Facts in Dongguan, China (MASSTOP, WINTEK's subsidiary)

The code concerning overtime wages: “workers must be compensated for overtime hours at the premium rate required by applicable laws and regulations.”

forced employees to give up their overtime payment and holiday subsidies, opting for more days off instead.

Adopting special working hours without the approval of Dongguan’s labour administration, reducing holiday wages from twice the normal wage to just 1.5 times of it. (Later proved the administration has never approved such change.)

The code concerning fair treatment to employees according to applicable laws and regulations.

While the company still enjoys orders and surplus, it kept laying off workers illegally, cutting pays and benefits, forcing unpaid leaves, demanding work without pay, resulting in a monthly wage lower than the basic NT$ 17280/ month.

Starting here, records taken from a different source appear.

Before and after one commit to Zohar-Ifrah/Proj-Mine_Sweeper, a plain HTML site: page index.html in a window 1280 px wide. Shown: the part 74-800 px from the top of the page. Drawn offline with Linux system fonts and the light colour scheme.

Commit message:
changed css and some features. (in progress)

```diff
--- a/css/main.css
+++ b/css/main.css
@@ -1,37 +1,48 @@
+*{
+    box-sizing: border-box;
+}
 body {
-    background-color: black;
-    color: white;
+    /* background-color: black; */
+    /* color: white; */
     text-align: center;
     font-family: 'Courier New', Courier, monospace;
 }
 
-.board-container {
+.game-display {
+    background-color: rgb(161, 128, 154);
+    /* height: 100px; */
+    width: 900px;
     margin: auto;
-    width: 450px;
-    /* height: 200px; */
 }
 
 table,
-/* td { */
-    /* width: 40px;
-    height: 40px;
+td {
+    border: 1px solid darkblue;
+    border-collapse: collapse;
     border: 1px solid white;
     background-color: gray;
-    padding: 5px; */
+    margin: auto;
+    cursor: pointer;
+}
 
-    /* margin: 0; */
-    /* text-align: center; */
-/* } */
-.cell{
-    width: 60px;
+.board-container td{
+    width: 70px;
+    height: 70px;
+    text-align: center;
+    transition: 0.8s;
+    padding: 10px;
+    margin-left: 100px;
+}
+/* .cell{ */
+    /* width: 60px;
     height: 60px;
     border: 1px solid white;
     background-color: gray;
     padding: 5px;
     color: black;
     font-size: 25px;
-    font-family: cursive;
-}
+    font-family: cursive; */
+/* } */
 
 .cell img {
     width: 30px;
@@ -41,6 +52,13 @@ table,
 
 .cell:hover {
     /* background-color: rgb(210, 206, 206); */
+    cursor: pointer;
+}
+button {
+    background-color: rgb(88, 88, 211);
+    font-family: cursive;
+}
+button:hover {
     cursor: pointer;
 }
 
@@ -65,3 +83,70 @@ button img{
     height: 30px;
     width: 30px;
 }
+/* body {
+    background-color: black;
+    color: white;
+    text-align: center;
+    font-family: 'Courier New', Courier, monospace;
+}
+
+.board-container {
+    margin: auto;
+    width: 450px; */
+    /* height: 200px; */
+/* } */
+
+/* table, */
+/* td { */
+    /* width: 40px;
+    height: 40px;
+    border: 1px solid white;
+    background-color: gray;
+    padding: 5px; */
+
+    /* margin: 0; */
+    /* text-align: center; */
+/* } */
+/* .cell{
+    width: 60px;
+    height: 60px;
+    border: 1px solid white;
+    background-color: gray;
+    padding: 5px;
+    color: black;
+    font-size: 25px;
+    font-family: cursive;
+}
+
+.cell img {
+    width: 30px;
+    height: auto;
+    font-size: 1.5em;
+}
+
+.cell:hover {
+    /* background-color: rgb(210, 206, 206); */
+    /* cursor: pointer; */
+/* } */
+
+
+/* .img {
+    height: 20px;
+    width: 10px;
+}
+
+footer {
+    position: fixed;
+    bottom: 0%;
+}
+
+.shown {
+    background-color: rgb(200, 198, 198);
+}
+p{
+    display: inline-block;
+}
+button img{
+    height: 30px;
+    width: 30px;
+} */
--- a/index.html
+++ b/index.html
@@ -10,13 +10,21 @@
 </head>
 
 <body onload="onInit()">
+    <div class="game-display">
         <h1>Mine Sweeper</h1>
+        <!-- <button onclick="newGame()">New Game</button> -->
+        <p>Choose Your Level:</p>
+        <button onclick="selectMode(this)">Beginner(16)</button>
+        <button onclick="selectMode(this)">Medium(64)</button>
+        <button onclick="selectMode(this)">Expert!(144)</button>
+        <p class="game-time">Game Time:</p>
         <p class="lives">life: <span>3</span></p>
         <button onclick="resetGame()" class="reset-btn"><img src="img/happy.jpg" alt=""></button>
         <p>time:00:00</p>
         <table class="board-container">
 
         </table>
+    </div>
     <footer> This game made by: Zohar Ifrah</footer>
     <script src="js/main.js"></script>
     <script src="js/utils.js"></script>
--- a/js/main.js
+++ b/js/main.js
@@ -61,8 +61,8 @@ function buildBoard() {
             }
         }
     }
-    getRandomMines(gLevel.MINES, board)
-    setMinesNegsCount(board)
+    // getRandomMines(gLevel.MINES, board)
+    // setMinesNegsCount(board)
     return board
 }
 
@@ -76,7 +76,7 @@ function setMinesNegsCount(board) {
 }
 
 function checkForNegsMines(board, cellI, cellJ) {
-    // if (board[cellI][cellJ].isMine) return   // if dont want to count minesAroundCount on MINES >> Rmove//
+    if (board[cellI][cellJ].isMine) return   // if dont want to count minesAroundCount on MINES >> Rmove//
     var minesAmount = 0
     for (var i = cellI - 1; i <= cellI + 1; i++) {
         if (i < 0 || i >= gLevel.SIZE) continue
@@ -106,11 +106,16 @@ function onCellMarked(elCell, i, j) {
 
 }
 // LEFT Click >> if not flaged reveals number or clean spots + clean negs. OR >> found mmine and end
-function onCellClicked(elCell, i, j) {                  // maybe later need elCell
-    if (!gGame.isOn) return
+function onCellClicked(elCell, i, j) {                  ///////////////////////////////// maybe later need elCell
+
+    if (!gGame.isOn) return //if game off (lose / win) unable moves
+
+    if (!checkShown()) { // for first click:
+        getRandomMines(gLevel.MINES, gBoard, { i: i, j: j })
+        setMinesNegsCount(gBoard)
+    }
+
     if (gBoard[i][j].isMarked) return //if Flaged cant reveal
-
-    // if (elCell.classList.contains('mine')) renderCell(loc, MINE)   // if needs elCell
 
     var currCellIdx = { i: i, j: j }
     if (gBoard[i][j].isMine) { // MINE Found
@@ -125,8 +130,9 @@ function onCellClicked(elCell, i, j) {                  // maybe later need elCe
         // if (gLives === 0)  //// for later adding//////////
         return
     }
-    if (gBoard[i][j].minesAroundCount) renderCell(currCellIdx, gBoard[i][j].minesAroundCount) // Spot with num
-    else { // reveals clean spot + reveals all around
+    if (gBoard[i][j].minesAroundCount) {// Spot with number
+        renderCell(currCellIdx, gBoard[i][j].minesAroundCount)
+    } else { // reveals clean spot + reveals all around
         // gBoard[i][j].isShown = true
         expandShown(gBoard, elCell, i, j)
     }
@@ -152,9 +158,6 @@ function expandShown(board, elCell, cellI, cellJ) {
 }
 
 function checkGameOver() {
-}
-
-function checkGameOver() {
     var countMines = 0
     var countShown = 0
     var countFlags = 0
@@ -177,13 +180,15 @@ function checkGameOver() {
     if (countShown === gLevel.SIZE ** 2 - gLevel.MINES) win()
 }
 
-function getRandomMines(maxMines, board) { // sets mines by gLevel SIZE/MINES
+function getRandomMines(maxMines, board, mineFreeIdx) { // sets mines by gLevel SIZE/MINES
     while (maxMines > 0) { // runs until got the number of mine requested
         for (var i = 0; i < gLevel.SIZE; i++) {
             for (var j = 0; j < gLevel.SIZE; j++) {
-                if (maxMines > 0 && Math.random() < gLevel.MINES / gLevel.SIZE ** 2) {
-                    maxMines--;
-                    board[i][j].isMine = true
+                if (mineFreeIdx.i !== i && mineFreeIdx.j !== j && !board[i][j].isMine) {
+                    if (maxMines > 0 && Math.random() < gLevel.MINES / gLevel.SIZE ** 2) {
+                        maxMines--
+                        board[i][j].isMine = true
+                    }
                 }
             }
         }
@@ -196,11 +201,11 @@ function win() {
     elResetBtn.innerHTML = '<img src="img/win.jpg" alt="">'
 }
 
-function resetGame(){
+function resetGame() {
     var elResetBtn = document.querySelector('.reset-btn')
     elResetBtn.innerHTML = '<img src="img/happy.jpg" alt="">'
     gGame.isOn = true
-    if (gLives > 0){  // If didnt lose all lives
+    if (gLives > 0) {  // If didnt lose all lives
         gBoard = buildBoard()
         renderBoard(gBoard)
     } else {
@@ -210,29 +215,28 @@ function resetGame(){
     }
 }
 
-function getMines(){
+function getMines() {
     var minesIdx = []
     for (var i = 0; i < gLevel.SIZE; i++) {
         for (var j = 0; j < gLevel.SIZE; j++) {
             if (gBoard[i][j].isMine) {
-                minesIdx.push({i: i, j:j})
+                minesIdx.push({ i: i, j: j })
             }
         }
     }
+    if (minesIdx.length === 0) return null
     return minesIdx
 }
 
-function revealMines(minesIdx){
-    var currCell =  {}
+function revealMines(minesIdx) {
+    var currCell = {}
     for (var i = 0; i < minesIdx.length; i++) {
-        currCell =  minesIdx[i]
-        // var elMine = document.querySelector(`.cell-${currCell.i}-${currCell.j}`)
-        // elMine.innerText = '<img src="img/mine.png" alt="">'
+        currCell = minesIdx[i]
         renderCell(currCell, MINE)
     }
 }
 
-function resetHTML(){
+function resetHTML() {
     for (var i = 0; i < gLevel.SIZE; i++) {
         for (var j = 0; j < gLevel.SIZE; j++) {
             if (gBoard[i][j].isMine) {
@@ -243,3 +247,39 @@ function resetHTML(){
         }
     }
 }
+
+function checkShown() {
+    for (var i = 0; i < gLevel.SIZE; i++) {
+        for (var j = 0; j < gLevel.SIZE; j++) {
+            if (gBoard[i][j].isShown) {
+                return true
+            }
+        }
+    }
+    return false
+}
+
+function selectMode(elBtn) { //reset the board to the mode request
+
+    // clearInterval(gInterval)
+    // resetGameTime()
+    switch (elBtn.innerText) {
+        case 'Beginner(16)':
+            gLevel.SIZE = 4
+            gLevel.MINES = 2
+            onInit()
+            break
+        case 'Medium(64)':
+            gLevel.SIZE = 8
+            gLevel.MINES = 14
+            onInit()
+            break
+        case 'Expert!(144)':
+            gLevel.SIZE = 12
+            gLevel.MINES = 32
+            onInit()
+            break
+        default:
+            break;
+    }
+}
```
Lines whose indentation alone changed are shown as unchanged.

Unilaterally cancelled the full attendance rewards when Dongguan government raised the basic wages. In February, MASSTOP claimed that the adoption of special working hours system had been approved by the administration, to reduce overtime wages to 1.5 times of the normal wages instead of twice. Amidst the strike initiated by angry workers, the company unilaterally claimed that those who failed to return to work before three in the afternoon, April 17, would be regarded as voluntarily ending their labour contracts.

The code concerning dormitory and dining: “Suppliers must provide workers with clean toilet facilities, access to potable water, and sanitary food.”

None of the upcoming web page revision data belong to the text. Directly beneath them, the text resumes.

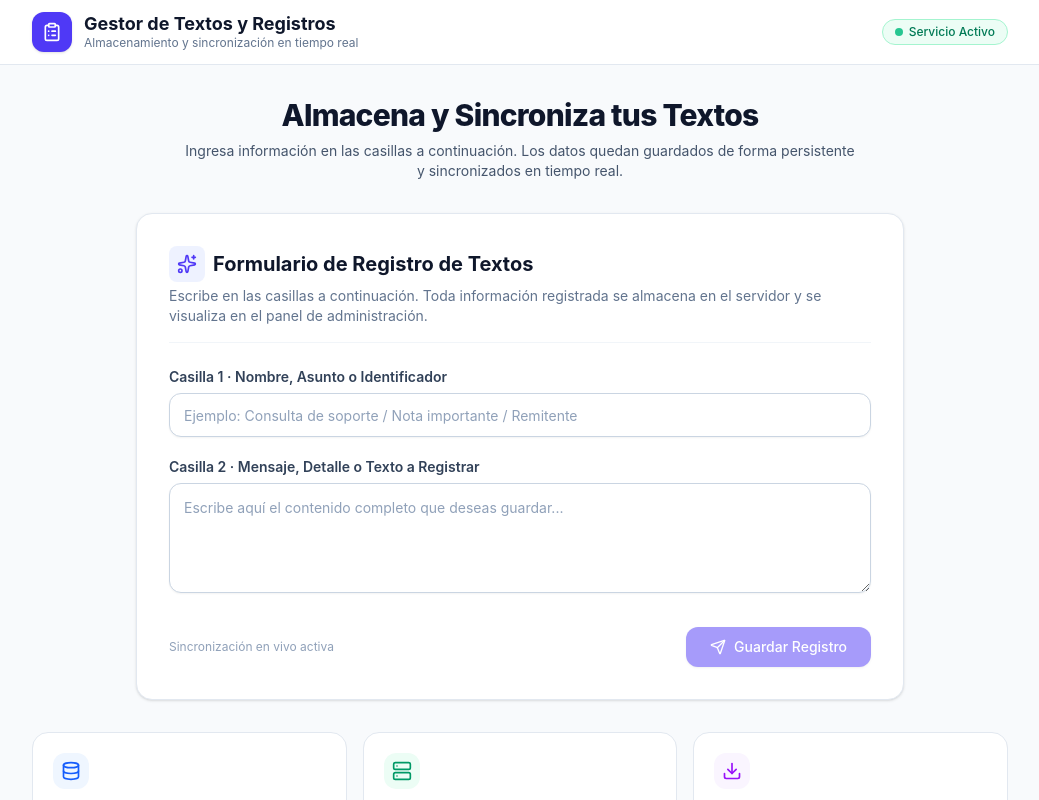
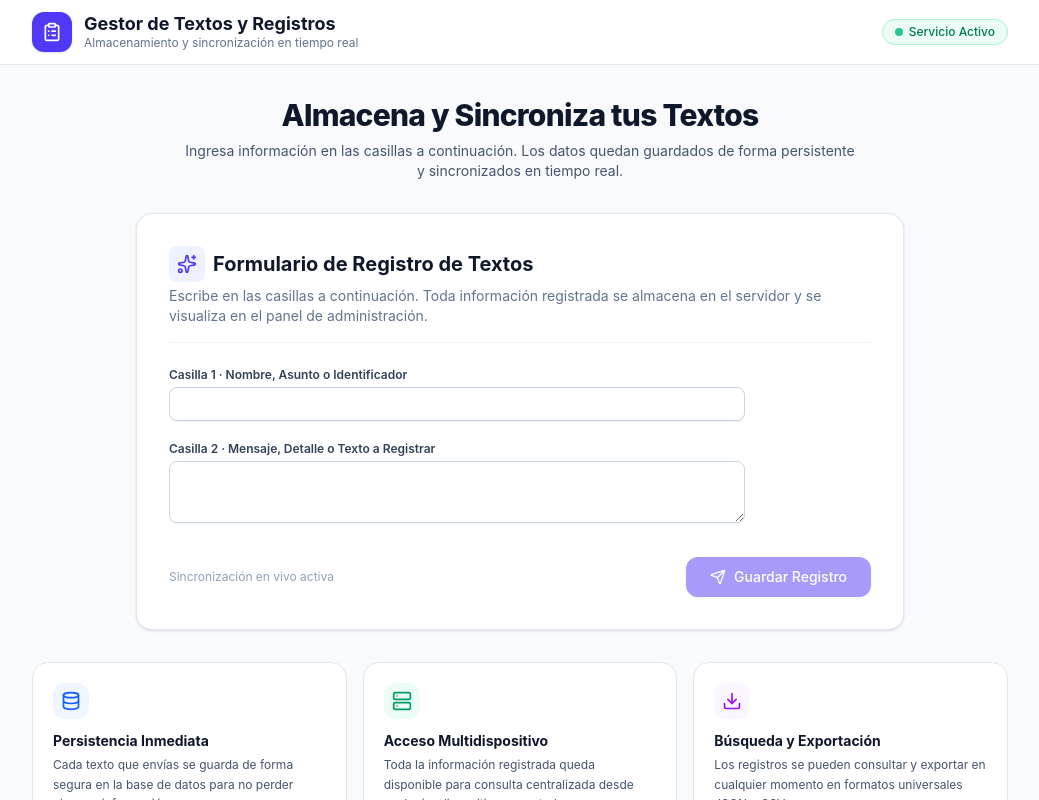
Before and after one commit to nexusaereo-ui/Recovery-message, a React (Vite) app: page / in a window 1280 px wide. Shown: the top 800 px of the page, without its empty margins (120-1159 px from the left). Built offline with nearby package versions, Linux system fonts and the light colour scheme.

Commit message:
style: refine text registry input layout
Adjust input height, spacing, and font sizing for better UI consistency in the registry section.

```diff
--- a/src/components/TextRegistrySection.tsx
+++ b/src/components/TextRegistrySection.tsx
@@ -205,7 +205,7 @@ export const TextRegistrySection: React.FC<TextRegistrySectionProps> = ({ onSync
             <div>
               <label
                 htmlFor="text-field-1"
-                className="block text-xs sm:text-sm font-semibold text-slate-700 mb-1.5"
+                className="block text-xs font-semibold text-slate-700 mb-1"
               >
                 Casilla 1 · Nombre, Asunto o Identificador
               </label>
@@ -215,8 +215,7 @@ export const TextRegistrySection: React.FC<TextRegistrySectionProps> = ({ onSync
                 id="text-field-1"
                 value={box1}
                 onChange={handleBox1Change}
-                placeholder="Ejemplo: Consulta de soporte / Nota importante / Remitente"
-                className="w-full h-11 rounded-xl border border-slate-300 bg-white px-3.5 text-sm text-slate-900 placeholder:text-slate-400 focus:border-indigo-500 focus:outline-none focus:ring-2 focus:ring-indigo-500/20 shadow-xs transition-all"
+                className="w-full max-w-xl h-8.5 rounded-lg border border-slate-300 bg-white px-3 text-xs sm:text-sm text-slate-900 focus:border-indigo-500 focus:outline-none focus:ring-2 focus:ring-indigo-500/20 shadow-2xs transition-all"
               />
             </div>
 
@@ -224,17 +223,16 @@ export const TextRegistrySection: React.FC<TextRegistrySectionProps> = ({ onSync
             <div>
               <label
                 htmlFor="text-field-2"
-                className="block text-xs sm:text-sm font-semibold text-slate-700 mb-1.5"
+                className="block text-xs font-semibold text-slate-700 mb-1"
               >
                 Casilla 2 · Mensaje, Detalle o Texto a Registrar
               </label>
               <textarea
                 id="text-field-2"
-                rows={4}
+                rows={2}
                 value={box2}
                 onChange={handleBox2Change}
-                placeholder="Escribe aquí el contenido completo que deseas guardar..."
-                className="w-full rounded-xl border border-slate-300 bg-white p-3.5 text-sm text-slate-900 placeholder:text-slate-400 focus:border-indigo-500 focus:outline-none focus:ring-2 focus:ring-indigo-500/20 shadow-xs transition-all resize-y"
+                className="w-full max-w-xl min-h-[58px] rounded-lg border border-slate-300 bg-white p-2.5 text-xs sm:text-sm text-slate-900 focus:border-indigo-500 focus:outline-none focus:ring-2 focus:ring-indigo-500/20 shadow-2xs transition-all resize-y"
               />
             </div>
 
```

Cut the expenses for daily meals from 8 RMB to 4.5 RMB. Some say the food is a far cry from edible. This issue directly resulted to the strike, but the company has not solved it yet.

There was a mass ptomaine poisoning this April.

The code concerning whistleblower protection and anonymous complaints

While employees made legal attempts to appeal to labour laws and the public, WINTEK has filed a lawsuit against Wei-Li Chu, secretary general of the National Federation of Independent Trade Unions (Taiwan), who continuously helped WINTEK workers who tried to get their jobs back.

There is not yet an program through which employees can file complaints anonymously. After the strike, the company has been taking retaliatory actions, including admonishing strikeparticipants. As a result, other employees are being silenced about emerging problems in the company.

The code concerning a safe working environment

Workers at CG manufacture lines in WINTEK’s Tanzi factory, and those at the yellow light section in Huangchung and Chunggung factories are required to use organic solvent such as halftone detergent or etching solvent, but WINTEK did not provide masks or protective suits.